▶ [Supplied information]:
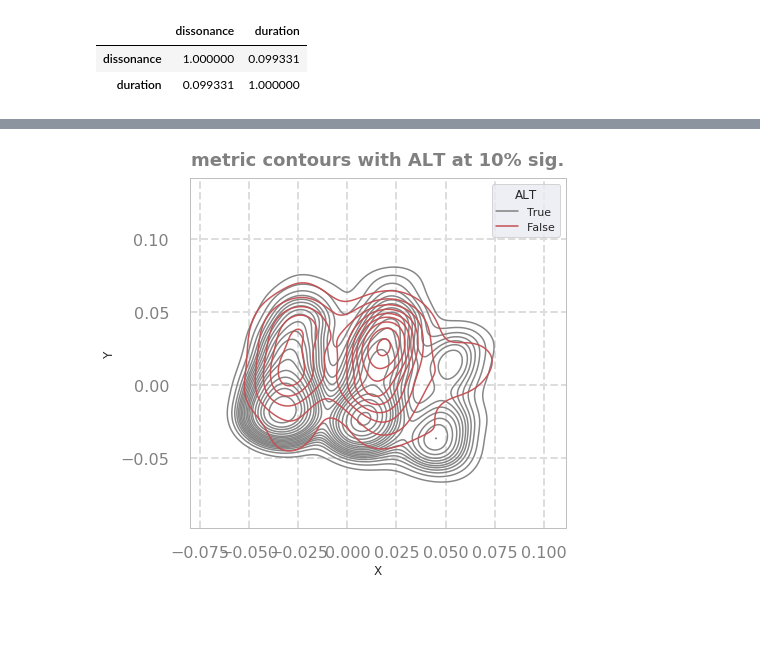
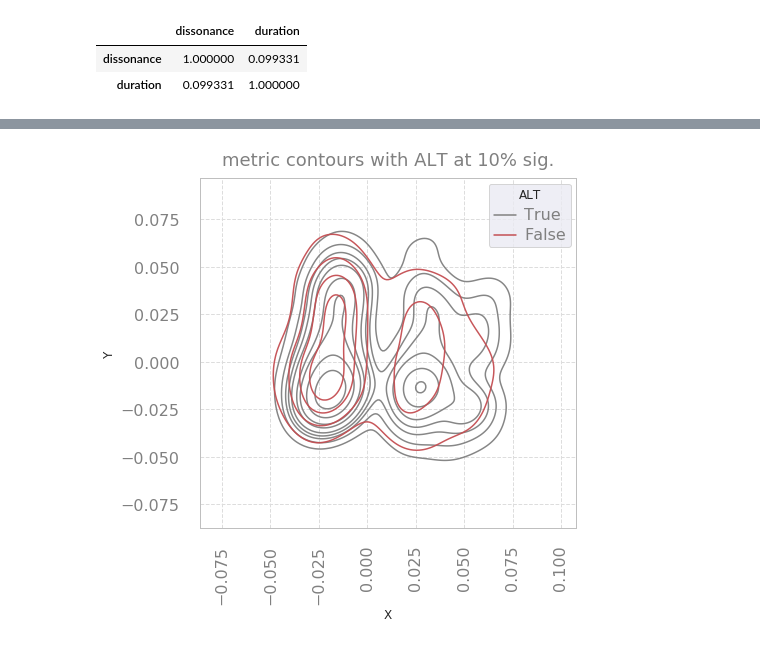
Before and after one commit to zeroknowledgediscovery/zcad, a Jupyter notebook: qanalysis/surveyNet001-bondcourt.ipynb, the cells around one changed output, grey strips where cells are left out. Saved outputs shown, nothing was run; the diff lists cells and outputs as text; code cells hidden in the pictures; blank space fills up the shorter version.

```diff
--- a/qanalysis/surveyNet001-bondcourt.ipynb
+++ b/qanalysis/surveyNet001-bondcourt.ipynb
@@ -399,7 +469,7 @@ DS.RND.plot.kde(ax=ax,bw_method=.5)
 ax.set_xlim(0,1)
 
 
-ax.set_title('Dissonance Distribution',fontsize=18,fontweight='bold',y=1.02,color='.5')
+ax.set_title('Dissonance Distribution',fontsize=18,y=1.02,color='.5')
 plt.setp(ax.get_xticklabels(), fontsize=16,y=-.02)
 plt.setp(ax.get_yticklabels(), fontsize=16)
 ax.set_facecolor((1.0, 0.47, 0.42,0))
@@ -415,7 +485,10 @@ ax.tick_params(axis='y', colors='.5',pad=15)  #setting up Y-axis tick color to b
 #plt.gca().set_xlim(-.1,.4)
 ax.set_ylabel('density',fontsize=16,color='.5')
 ax.set_xlabel('mean dissonance (avg. over samples)',fontsize=16,color='.5')
-ax.legend(fontsize=16)
+legend=ax.legend(fontsize=16)
+for text in legend.get_texts():
+    text.set_color(".5")
+    text.set_fontsize(16)
 
 plt.savefig(PREF+'dissonance_dist'+'.png',dpi=600,bbox_inches='tight',transparent=True)
 # %% [output]
@@ -706,7 +795,7 @@ plt.savefig(OUTPUTDIR+'durvsdiss'+'.png',dpi=600,bbox_inches='tight',transparent
 # %%
 # Q-correction via Q-sampling
 # %%
-Nsteps=20
+Nsteps=40
 Xc=[]
 for s in X:
     Xc=np.append(Xc,qsample(s,qnet,Nsteps,nullbp))
@@ -757,13 +830,13 @@ DS=DS.join(DSTD,rsuffix='_std').dropna()
 #DS=DS.assign(delta=DS.SA-DS.JAIL)
 
 
-ax=DS.CCHHS.plot.kde(bw_method=.5)
+ax=DS.CCHHS.plot.kde(bw_method=.35)
 #DS.JAIL.plot.kde(ax=ax,bw_method=.2)
 DS.CORR.plot.kde(ax=ax,bw_method=.5)
 ax.set_xlim(0,1)
 
 
-ax.set_title('Q-corrected Dissonance Distribution',fontsize=18,fontweight='bold',y=1.02,color='.5')
+ax.set_title('Q-corrected Dissonance Distribution',fontsize=18,y=1.02,color='.5')
 plt.setp(ax.get_xticklabels(), fontsize=16,y=-.02)
 plt.setp(ax.get_yticklabels(), fontsize=16)
 ax.set_facecolor((1.0, 0.47, 0.42,0))
@@ -779,7 +852,12 @@ ax.tick_params(axis='y', colors='.5',pad=15)  #setting up Y-axis tick color to b
 #plt.gca().set_xlim(-.1,.4)
 ax.set_ylabel('density',fontsize=16,color='.5')
 ax.set_xlabel('mean dissonance (avg. over samples)',fontsize=16,color='.5')
-ax.legend(['CCHHS','Q-corrected'],fontsize=16)
+legend=ax.legend(['CCHHS','Q-corrected'],fontsize=16)
 
-plt.savefig(PREF+'dissonance_distC'+'.png',dpi=600,bbox_inches='tight',transparent=True)
+for text in legend.get_texts():
+    text.set_color(".5")
+    text.set_fontsize(16)
+
+
+plt.savefig(PREF+'dissonance_distC30'+'.png',dpi=600,bbox_inches='tight',transparent=True)
 # %% [output]
@@ -828,35 +962,36 @@ sns.scatterplot(x=efc[:,0],y=efc[:,1]);
 # %%
 plt.style.use('fivethirtyeight')
 fig=plt.figure(figsize=[6,6])
 sns.set()
 
 ax=plt.gca()
 
 pf=pd.DataFrame(efc,columns=['X','Y']).assign(ido=cf.mdiss)
 pf['ALT']=(pf.ido>threshold_p1)
 pf['ALT']=[varname(x) for x in pf['ALT']]
-ax=sns.kdeplot(x='X',y='Y',fill=False,data=pf,alpha=.95,lw=2,levels=20,thresh=.05,hue='ALT',palette=['.5','r'],fontsize=16)
-
-ax.set_title('metric contours with ALT at 10% sig.',fontsize=18,fontweight='bold',y=1.02,color='.5')
-plt.setp(ax.get_xticklabels(), fontsize=16,y=-.02)
+ax=sns.kdeplot(ax=ax,x='X',y='Y',fill=False,data=pf,alpha=.95,lw=4,levels=10,thresh=.05,hue='ALT',palette=['.5','r'],fontsize=16)
+legend = ax.get_legend()
+ax.set_title('metric contours with ALT at 10% sig.',fontsize=18,y=1.02,color='.5')
+plt.setp(ax.get_xticklabels(), fontsize=16,y=-.02,rotation=90)
 plt.setp(ax.get_yticklabels(), fontsize=16)
-#plt.setp(ax2.get_yticklabels(), fontsize=16)
-#plt.gca().set_xlabel('% reduction in error', fontsize=16,color='.5')
 ax.set_facecolor((1.0, 0.47, 0.42,0))
 fig.set_facecolor((1,0,1,0))
 ax.spines['bottom'].set_color('.75')
 ax.spines['top'].set_color('.75')
 ax.spines['right'].set_color('.75')
 ax.spines['left'].set_color('.75')
-##ax.set_xlim(-100,100);
-ax.grid(color='#dddddd', linestyle='--', linewidth=2)
+ax.grid(color='#dddddd', linestyle='--', linewidth=1)
 plt.setp(ax.spines.values(), linewidth=1)
 ax.tick_params(axis='x', colors='.5')    #setting up X-axis tick color to red
 ax.tick_params(axis='y', colors='.5',pad=15)  #setting up Y-axis tick color to black
-#ax.set_ylabel('density',fontsize=16,color='.5',labelpad=10)
-#ax.legend(fontsize=16)
+#ax.set_xlim(-0.07,0.09)
+#ax.set_ylim(-0.07,0.09)
 
+for text in legend.get_texts():
+    text.set_color(".5")
+    text.set_fontsize(16)
 
-plt.savefig(OUTPUTDIR+'dxcontour_diss_p10_corr'+'.png',dpi=600,bbox_inches='tight',transparent=True)
+plt.savefig(OUTPUTDIR+'dxcontour_diss_p10_corr'+'.png',
+            dpi=600,bbox_inches='tight',transparent=True)
 # %% [output]
-[figure, old version]
+[figure, new version]
```
Also changed, not shown: parts of 35 cells of this notebook, 20 other files.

▶ [Task brief]: Leaving the pictures out, output all of the listing exactly.

▶ [Task answer]:
Before and after one commit to zeroknowledgediscovery/zcad, a Jupyter notebook: qanalysis/surveyNet001-bondcourt.ipynb, the cells around one changed output, grey strips where cells are left out. Saved outputs shown, nothing was run; the diff lists cells and outputs as text; code cells hidden in the pictures; blank space fills up the shorter version.

```diff
--- a/qanalysis/surveyNet001-bondcourt.ipynb
+++ b/qanalysis/surveyNet001-bondcourt.ipynb
@@ -399,7 +469,7 @@ DS.RND.plot.kde(ax=ax,bw_method=.5)
 ax.set_xlim(0,1)
 
 
-ax.set_title('Dissonance Distribution',fontsize=18,fontweight='bold',y=1.02,color='.5')
+ax.set_title('Dissonance Distribution',fontsize=18,y=1.02,color='.5')
 plt.setp(ax.get_xticklabels(), fontsize=16,y=-.02)
 plt.setp(ax.get_yticklabels(), fontsize=16)
 ax.set_facecolor((1.0, 0.47, 0.42,0))
@@ -415,7 +485,10 @@ ax.tick_params(axis='y', colors='.5',pad=15)  #setting up Y-axis tick color to b
 #plt.gca().set_xlim(-.1,.4)
 ax.set_ylabel('density',fontsize=16,color='.5')
 ax.set_xlabel('mean dissonance (avg. over samples)',fontsize=16,color='.5')
-ax.legend(fontsize=16)
+legend=ax.legend(fontsize=16)
+for text in legend.get_texts():
+    text.set_color(".5")
+    text.set_fontsize(16)
 
 plt.savefig(PREF+'dissonance_dist'+'.png',dpi=600,bbox_inches='tight',transparent=True)
 # %% [output]
@@ -706,7 +795,7 @@ plt.savefig(OUTPUTDIR+'durvsdiss'+'.png',dpi=600,bbox_inches='tight',transparent
 # %%
 # Q-correction via Q-sampling
 # %%
-Nsteps=20
+Nsteps=40
 Xc=[]
 for s in X:
     Xc=np.append(Xc,qsample(s,qnet,Nsteps,nullbp))
@@ -757,13 +830,13 @@ DS=DS.join(DSTD,rsuffix='_std').dropna()
 #DS=DS.assign(delta=DS.SA-DS.JAIL)
 
 
-ax=DS.CCHHS.plot.kde(bw_method=.5)
+ax=DS.CCHHS.plot.kde(bw_method=.35)
 #DS.JAIL.plot.kde(ax=ax,bw_method=.2)
 DS.CORR.plot.kde(ax=ax,bw_method=.5)
 ax.set_xlim(0,1)
 
 
-ax.set_title('Q-corrected Dissonance Distribution',fontsize=18,fontweight='bold',y=1.02,color='.5')
+ax.set_title('Q-corrected Dissonance Distribution',fontsize=18,y=1.02,color='.5')
 plt.setp(ax.get_xticklabels(), fontsize=16,y=-.02)
 plt.setp(ax.get_yticklabels(), fontsize=16)
 ax.set_facecolor((1.0, 0.47, 0.42,0))
@@ -779,7 +852,12 @@ ax.tick_params(axis='y', colors='.5',pad=15)  #setting up Y-axis tick color to b
 #plt.gca().set_xlim(-.1,.4)
 ax.set_ylabel('density',fontsize=16,color='.5')
 ax.set_xlabel('mean dissonance (avg. over samples)',fontsize=16,color='.5')
-ax.legend(['CCHHS','Q-corrected'],fontsize=16)
+legend=ax.legend(['CCHHS','Q-corrected'],fontsize=16)
 
-plt.savefig(PREF+'dissonance_distC'+'.png',dpi=600,bbox_inches='tight',transparent=True)
+for text in legend.get_texts():
+    text.set_color(".5")
+    text.set_fontsize(16)
+
+
+plt.savefig(PREF+'dissonance_distC30'+'.png',dpi=600,bbox_inches='tight',transparent=True)
 # %% [output]
@@ -828,35 +962,36 @@ sns.scatterplot(x=efc[:,0],y=efc[:,1]);
 # %%
 plt.style.use('fivethirtyeight')
 fig=plt.figure(figsize=[6,6])
 sns.set()
 
 ax=plt.gca()
 
 pf=pd.DataFrame(efc,columns=['X','Y']).assign(ido=cf.mdiss)
 pf['ALT']=(pf.ido>threshold_p1)
 pf['ALT']=[varname(x) for x in pf['ALT']]
-ax=sns.kdeplot(x='X',y='Y',fill=False,data=pf,alpha=.95,lw=2,levels=20,thresh=.05,hue='ALT',palette=['.5','r'],fontsize=16)
-
-ax.set_title('metric contours with ALT at 10% sig.',fontsize=18,fontweight='bold',y=1.02,color='.5')
-plt.setp(ax.get_xticklabels(), fontsize=16,y=-.02)
+ax=sns.kdeplot(ax=ax,x='X',y='Y',fill=False,data=pf,alpha=.95,lw=4,levels=10,thresh=.05,hue='ALT',palette=['.5','r'],fontsize=16)
+legend = ax.get_legend()
+ax.set_title('metric contours with ALT at 10% sig.',fontsize=18,y=1.02,color='.5')
+plt.setp(ax.get_xticklabels(), fontsize=16,y=-.02,rotation=90)
 plt.setp(ax.get_yticklabels(), fontsize=16)
-#plt.setp(ax2.get_yticklabels(), fontsize=16)
-#plt.gca().set_xlabel('% reduction in error', fontsize=16,color='.5')
 ax.set_facecolor((1.0, 0.47, 0.42,0))
 fig.set_facecolor((1,0,1,0))
 ax.spines['bottom'].set_color('.75')
 ax.spines['top'].set_color('.75')
 ax.spines['right'].set_color('.75')
 ax.spines['left'].set_color('.75')
-##ax.set_xlim(-100,100);
-ax.grid(color='#dddddd', linestyle='--', linewidth=2)
+ax.grid(color='#dddddd', linestyle='--', linewidth=1)
 plt.setp(ax.spines.values(), linewidth=1)
 ax.tick_params(axis='x', colors='.5')    #setting up X-axis tick color to red
 ax.tick_params(axis='y', colors='.5',pad=15)  #setting up Y-axis tick color to black
-#ax.set_ylabel('density',fontsize=16,color='.5',labelpad=10)
-#ax.legend(fontsize=16)
+#ax.set_xlim(-0.07,0.09)
+#ax.set_ylim(-0.07,0.09)
 
+for text in legend.get_texts():
+    text.set_color(".5")
+    text.set_fontsize(16)
 
-plt.savefig(OUTPUTDIR+'dxcontour_diss_p10_corr'+'.png',dpi=600,bbox_inches='tight',transparent=True)
+plt.savefig(OUTPUTDIR+'dxcontour_diss_p10_corr'+'.png',
+            dpi=600,bbox_inches='tight',transparent=True)
 # %% [output]
-[figure, old version]
+[figure, new version]
```
Also changed, not shown: parts of 35 cells of this notebook, 20 other files.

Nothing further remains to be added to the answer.